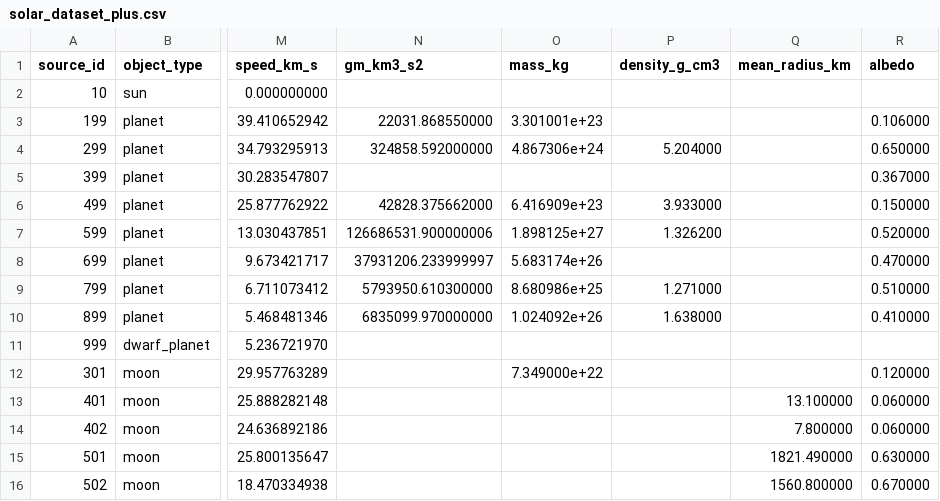
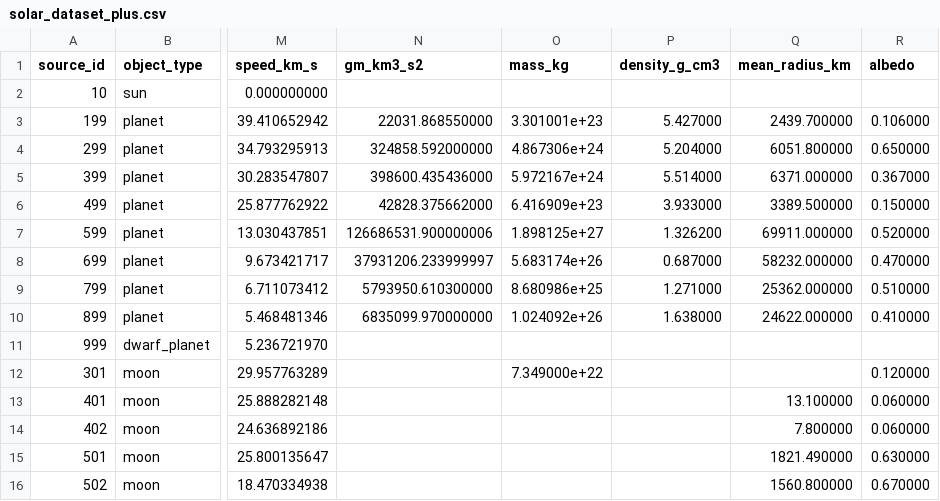
Before and after one commit to GrafKnusprig/parallax_sim, a CSV file: Assets/StreamingAssets/PlanetDatasetPlus/solar_dataset_plus.csv, drawn as a sheet; only a part is shown, gaps mark what is left out; the diff names each change by its address in the sheet, - before the commit and + after, or states it on an @@ line.

Commit message:
Optimize planet data handling by updating CSV files and enhancing float extraction logic for improved accuracy

```diff
--- a/Assets/StreamingAssets/PlanetDatasetPlus/solar_dataset_plus.csv
+++ b/Assets/StreamingAssets/PlanetDatasetPlus/solar_dataset_plus.csv
-P3 (density_g_cm3): (empty)
+P3 (density_g_cm3): 5.427000
-Q3 (mean_radius_km): (empty)
+Q3 (mean_radius_km): 2439.700000
-Q4 (mean_radius_km): (empty)
+Q4 (mean_radius_km): 6051.800000
-N5 (gm_km3_s2): (empty)
+N5 (gm_km3_s2): 398600.435436000
-O5 (mass_kg): (empty)
+O5 (mass_kg): 5.972167e+24
-P5 (density_g_cm3): (empty)
+P5 (density_g_cm3): 5.514000
-Q5 (mean_radius_km): (empty)
+Q5 (mean_radius_km): 6371.000000
-Q6 (mean_radius_km): (empty)
+Q6 (mean_radius_km): 3389.500000
-Q7 (mean_radius_km): (empty)
+Q7 (mean_radius_km): 69911.000000
-P8 (density_g_cm3): (empty)
+P8 (density_g_cm3): 0.687000
-Q8 (mean_radius_km): (empty)
+Q8 (mean_radius_km): 58232.000000
-Q9 (mean_radius_km): (empty)
+Q9 (mean_radius_km): 25362.000000
-Q10 (mean_radius_km): (empty)
+Q10 (mean_radius_km): 24622.000000
```
Also changed, not shown: 3 other files.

::::

§ What is required: Whichever lines of the data include the word "Assets", pull them out.

§ Your response:
Before and after one commit to GrafKnusprig/parallax_sim, a CSV file: Assets/StreamingAssets/PlanetDatasetPlus/solar_dataset_plus.csv, drawn as a sheet; only a part is shown, gaps mark what is left out; the diff names each change by its address in the sheet, - before the commit and + after, or states it on an @@ line.
--- a/Assets/StreamingAssets/PlanetDatasetPlus/solar_dataset_plus.csv
+++ b/Assets/StreamingAssets/PlanetDatasetPlus/solar_dataset_plus.csv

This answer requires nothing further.